We got all four seasons here in Sweden. Right now we’re in the dark and cold period of winter and even though it is a lot brighter than it was during the darkest time of the year it is still not bright enough to fly after work. This isn’t just bad since you’ll get a lot of time to upgrade and rebuild your models. I’ve spent the last couple of weeks to make a lot of modifications to my Multiplex Easystar. My goal was to create a plane that could be used in any type of conditions and also a plane that I didn’t have to be so afraid to use. Therefore I decided to make it lighter and cheaper. Since I already got a bigger model that is able to carry more weight I decided to just use a RMRC-540 camera instead of the Gopro Hero HD that I used to fly with before. I’ll make all high quality videos with my Skywalker or Tricopter and just fly cause it’s fun with my easystar.
This is what the plane looks like without wings. Let’s take a closer look below.
A lot of things have happened here. I did buy ReadyMadeRC Easystar pod with pan/tilt but since I wanted to keep it easy and light weight I decided to just go for the pan axis. I modified the original pan/tilt pod and routed a hole for the servo. Then I used CA-glue to attach the servo to the pod. The servo is equipped with a SSV4 servo stretcher that allows the servo to move up to aprox 170 degrees.
The camera is the same that I’ve used for a while RMRC-540. It’s really a high quailty camera but I decided to try out a new low light lens. Have a look on its size – it’s huge! I haven’t tried it in air yet but after a couple of tests in the backyard I can tell that it makes a lot of difference and I definitely think that it’ll make night navigation a lot easier.
If you look closely you can see three of the seven LED’s that I’ve mounted on the plane. The green one is located between the rudder servo and the pod and the other two (both white) are located on each side of the ESC.
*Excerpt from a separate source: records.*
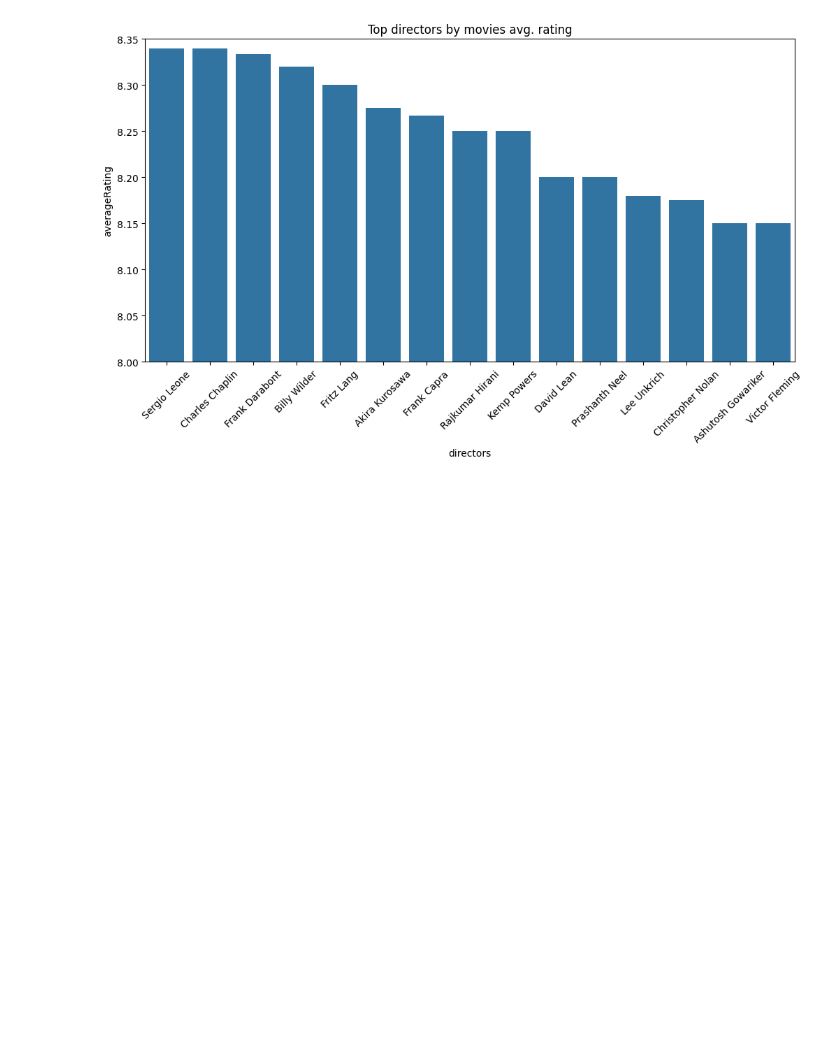
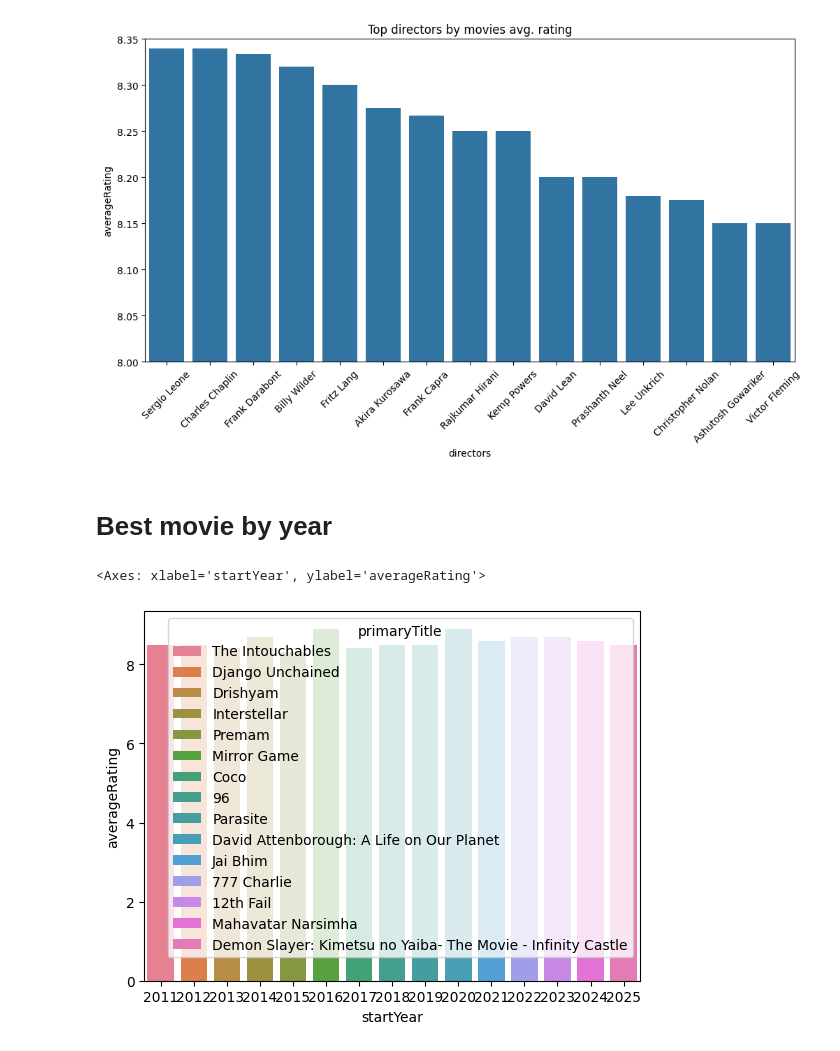
Before and after one commit to prokope/movie-dashboard, a Jupyter notebook: movie_analysis.ipynb, the cells around one changed output. Saved outputs shown, nothing was run; the diff lists cells and outputs as text; code cells hidden in the pictures; blank space fills up the shorter version.

Commit message:
Selecting top movies by start year

```diff
--- a/movie_analysis.ipynb
+++ b/movie_analysis.ipynb
@@ -107,3 +107,17 @@ plt.title("Top directors by movies avg. rating")
 # %% [output]
 Text(0.5, 1.0, 'Top directors by movies avg. rating')
 [figure]
+# %% [markdown]
+# Best movie by year
+# %%
+best_movies_index = movie_data.groupby(["startYear"])["averageRating"].idxmax()
+best_movies = movie_data.loc[best_movies_index][["primaryTitle", "startYear", "averageRating"]]
+best_movies.set_index("startYear")
+best_movies = best_movies.sort_values(by="startYear", ascending=False)
+best_movies = best_movies.iloc[0:15]
+
+# best_movies
+sns.barplot(data=best_movies, x="startYear", y="averageRating", hue="primaryTitle")
+# %% [output]
+<Axes: xlabel='startYear', ylabel='averageRating'>
+[figure, added]
```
A closer look of how I mounted the pan servo to the pod.
This were the place where I hid the lipo that powered up the camera and the transmitter. RMRC’s Easystar pod has a compartment at the rear for that battery. The 3S 500 mAh Turnigy lipo battery has almost the same size as the Immersion RC EZOSD that I’ll use which were great news for me. By mounting the EZOSD like this I can always reach the buttons and cables on the other side. Right under it is another LED.
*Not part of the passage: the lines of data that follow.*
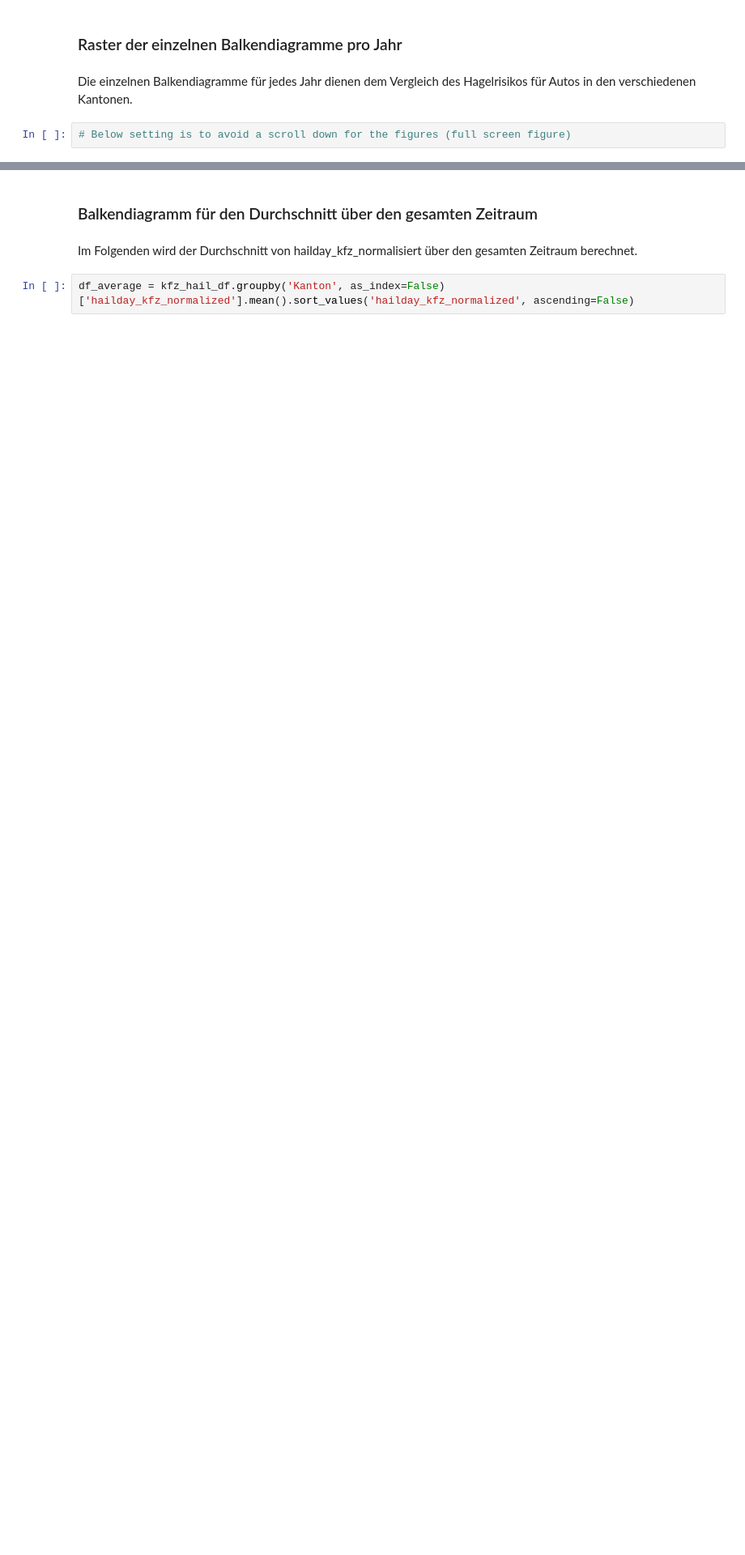
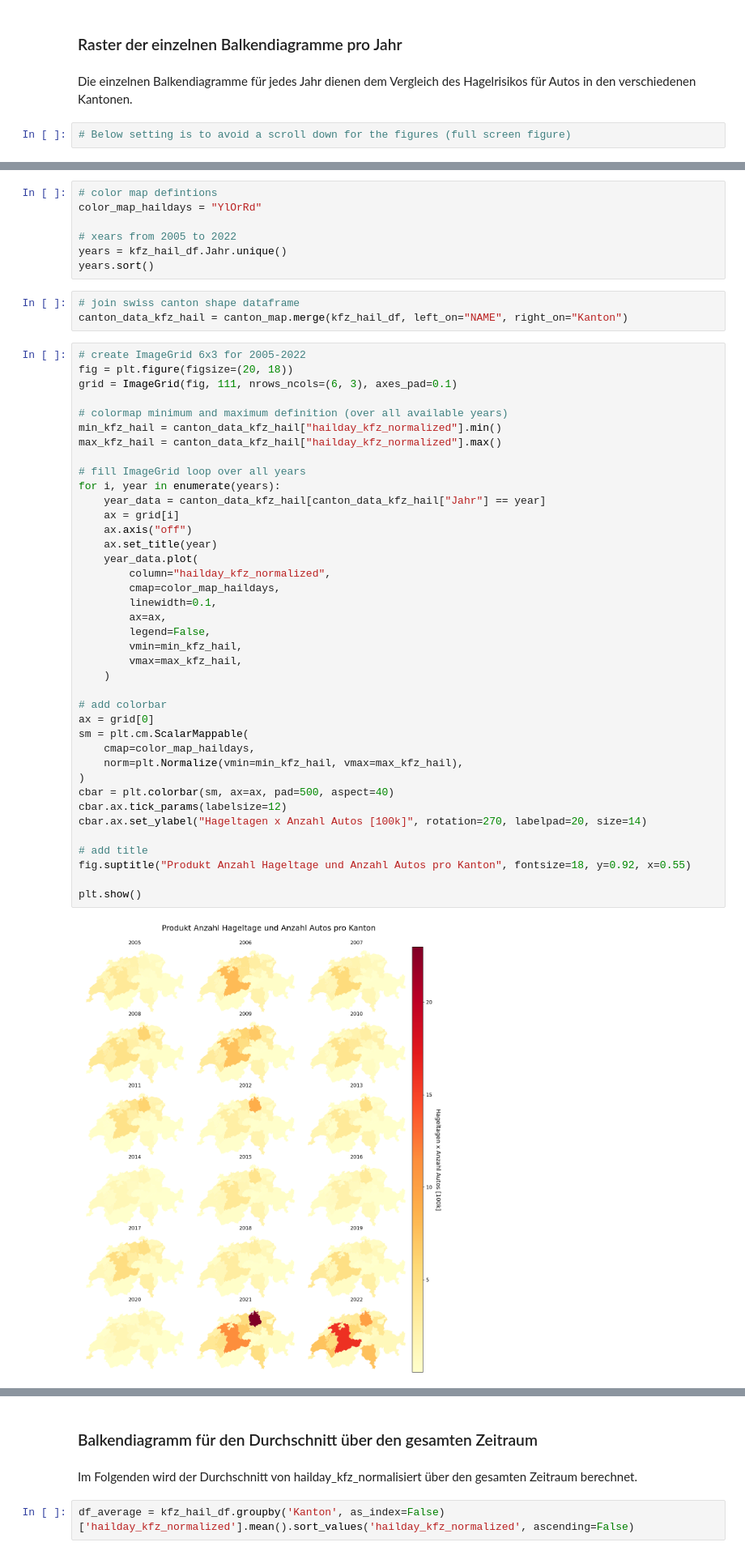
Before and after one commit to aminkarbassi/CAS_IE_Scripting, a Jupyter notebook: 4_KfZ_mit_Hagel_Data.ipynb, the cells around one changed output, grey strips where cells are left out. Shown at 81% size. Cells and saved outputs as stored; diff of their text form; blank space fills up the shorter version.

```diff
--- a/4_KfZ_mit_Hagel_Data.ipynb
+++ b/4_KfZ_mit_Hagel_Data.ipynb
@@ -262,0 +311,51 @@ plt.show()
+# %%
+# color map defintions
+color_map_haildays = "YlOrRd"
+
+# xears from 2005 to 2022
+years = kfz_hail_df.Jahr.unique()
+years.sort()
+# %%
+# join swiss canton shape dataframe
+canton_data_kfz_hail = canton_map.merge(kfz_hail_df, left_on="NAME", right_on="Kanton")
+# %%
+# create ImageGrid 6x3 for 2005-2022
+fig = plt.figure(figsize=(20, 18))
+grid = ImageGrid(fig, 111, nrows_ncols=(6, 3), axes_pad=0.1)
+
+# colormap minimum and maximum definition (over all available years)
+min_kfz_hail = canton_data_kfz_hail["hailday_kfz_normalized"].min()
+max_kfz_hail = canton_data_kfz_hail["hailday_kfz_normalized"].max()
+
+# fill ImageGrid loop over all years
+for i, year in enumerate(years):
+    year_data = canton_data_kfz_hail[canton_data_kfz_hail["Jahr"] == year]
+    ax = grid[i]
+    ax.axis("off")
+    ax.set_title(year)
+    year_data.plot(
+        column="hailday_kfz_normalized",
+        cmap=color_map_haildays,
+        linewidth=0.1,
+        ax=ax,
+        legend=False,
+        vmin=min_kfz_hail,
+        vmax=max_kfz_hail,
+    )
+
+# add colorbar
+ax = grid[0]
+sm = plt.cm.ScalarMappable(
+    cmap=color_map_haildays,
+    norm=plt.Normalize(vmin=min_kfz_hail, vmax=max_kfz_hail),
+)
+cbar = plt.colorbar(sm, ax=ax, pad=500, aspect=40)
+cbar.ax.tick_params(labelsize=12)
+cbar.ax.set_ylabel("Hageltagen x Anzahl Autos [100k]", rotation=270, labelpad=20, size=14)
+
+# add title
+fig.suptitle("Produkt Anzahl Hageltage und Anzahl Autos pro Kanton", fontsize=18, y=0.92, x=0.55)
+
+plt.show()
+# %% [output]
+[figure, added]
```
Also changed, not shown: parts of 12 cells of this notebook.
The RC receiver is hidden inside of the body.
The EZOSD got a lot of problems acquiring satellites since the gps antenna was hidden under the motor and esc and in between a huge amount of cables. Quite soon I found out that it worked better if I moved the EZOSD a bit out of the body but the problems continued. I did take a look in my huge RC box and find the long EZOSD GPS Antenna cable that was supplied included in the EZOSD box. The modification is very simple to make. Just cut the EZOSD’s shrink wrap open and carefully take out the gps antenna. The EZOSD is basically just two parts (the OSD-unit and the antenna so it’s no risk that you take out the wrong part). Loosen the gps antenna cable from both the OSD and gps antenna (a good advice is to take a picture of how cable were connected before you take it out) and replace it with the new longer cable. Take it out in the direction you want to and add a new shrink wrap to the OSD. The next part is to add shrink wrap to the gps antenna and connect the cable to it – it’s as simple as that.
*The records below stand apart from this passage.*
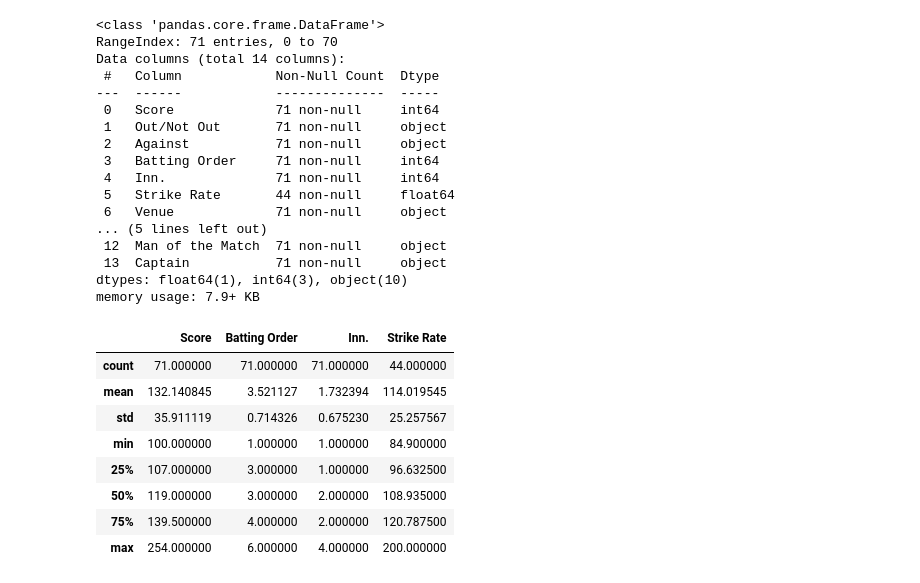
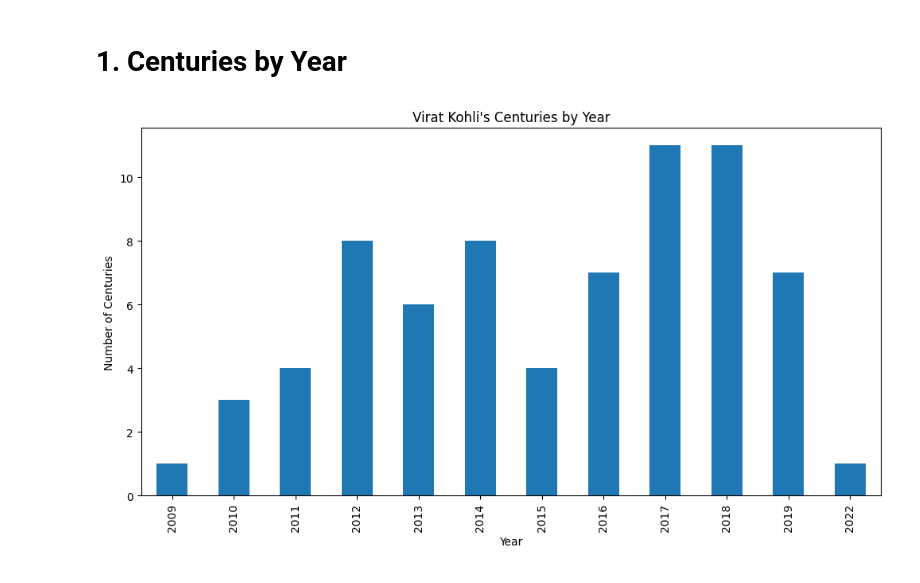
Before and after one commit to dev-sandip/data_science, a Jupyter notebook: virat.ipynb, the cells around one changed output. Saved outputs shown, nothing was run; the diff lists cells and outputs as text; code cells hidden in the pictures.

Commit message:
data visualized

```diff
--- a/virat.ipynb
+++ b/virat.ipynb
@@ -16,32 +9,15 @@ df.head()
-# %%
-df.info()
-# %% [output]
-<class 'pandas.core.frame.DataFrame'>
-RangeIndex: 71 entries, 0 to 70
-Data columns (total 14 columns):
- #   Column            Non-Null Count  Dtype
----  ------            --------------  -----
- 0   Score             71 non-null     int64
- 1   Out/Not Out       71 non-null     object
- 2   Against           71 non-null     object
- 3   Batting Order     71 non-null     int64
- 4   Inn.              71 non-null     int64
- 5   Strike Rate       44 non-null     float64
- 6   Venue             71 non-null     object
-... (5 lines left out)
- 12  Man of the Match  71 non-null     object
- 13  Captain           71 non-null     object
-dtypes: float64(1), int64(3), object(10)
-memory usage: 7.9+ KB
-# %%
-df.describe()
-# %% [output]
-|  | Score | Batting Order | Inn. | Strike Rate |
-| count | 71.000000 | 71.000000 | 71.000000 | 44.000000 |
-| mean | 132.140845 | 3.521127 | 1.732394 | 114.019545 |
-| std | 35.911119 | 0.714326 | 0.675230 | 25.257567 |
-| min | 100.000000 | 1.000000 | 1.000000 | 84.900000 |
-| 25% | 107.000000 | 3.000000 | 1.000000 | 96.632500 |
-| 50% | 119.000000 | 3.000000 | 2.000000 | 108.935000 |
-| 75% | 139.500000 | 4.000000 | 2.000000 | 120.787500 |
-| max | 254.000000 | 6.000000 | 4.000000 | 200.000000 |
+# %%
+df['Date'] = pd.to_datetime(df['Date'])
+df['Year'] = df['Date'].dt.year
+# %% [markdown]
+# 1. Centuries by Year
+# %%
+plt.figure(figsize=(12, 6))
+df['Year'].value_counts().sort_index().plot(kind='bar')
+plt.title("Virat Kohli's Centuries by Year")
+plt.xlabel("Year")
+plt.ylabel("Number of Centuries")
+
+plt.show()
+# %% [output]
+[figure, added]
```
Also changed, not shown: parts of 16 cells of this notebook.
It’s not easy taking a picture of how the LED’s look like when it’s dark outside. I can tell you that it looks a lot cooler and better in reality. The LED-kit that I bought contained a total of 8 LED’s but I did just use 7 of them since I managed to break one of them when I did try to install it. There are four different types of LED’s in this kit:
- Always-bright (red, green and white)
- Strobe (white)
- Slow-flash (red)
I’m really looking forward to try these mods out. Feel free to contact me if you got any questions regarding these modifications or other RC/FPV questions.